### EXERCISE DIRECTIONS
Where a picture appears, skip it and copy everything else in the listing exactly.

### WORKING DATA
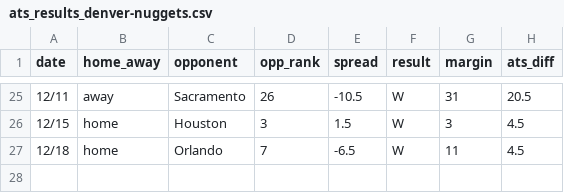
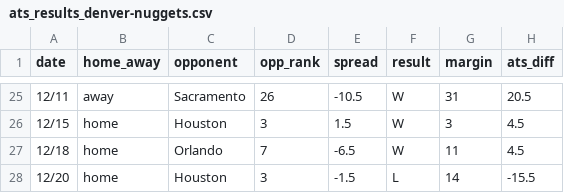
Before and after one commit to ajoros/nbabetinfo, a CSV file: ats_results_denver-nuggets.csv, drawn as a sheet; only a part is shown, gaps mark what is left out; the diff names each change by its address in the sheet, - before the commit and + after, or states it on an @@ line.

```diff
--- a/ats_results_denver-nuggets.csv
+++ b/ats_results_denver-nuggets.csv
+row 28: 12/20 | home | Houston | 3 | -1.5 | L | 14 | -15.5
```
Also changed, not shown: ats_results_houston-rockets.csv, 3 other files.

### RESPONSE
Before and after one commit to ajoros/nbabetinfo, a CSV file: ats_results_denver-nuggets.csv, drawn as a sheet; only a part is shown, gaps mark what is left out; the diff names each change by its address in the sheet, - before the commit and + after, or states it on an @@ line.

```diff
--- a/ats_results_denver-nuggets.csv
+++ b/ats_results_denver-nuggets.csv
+row 28: 12/20 | home | Houston | 3 | -1.5 | L | 14 | -15.5
```
Also changed, not shown: ats_results_houston-rockets.csv, 3 other files.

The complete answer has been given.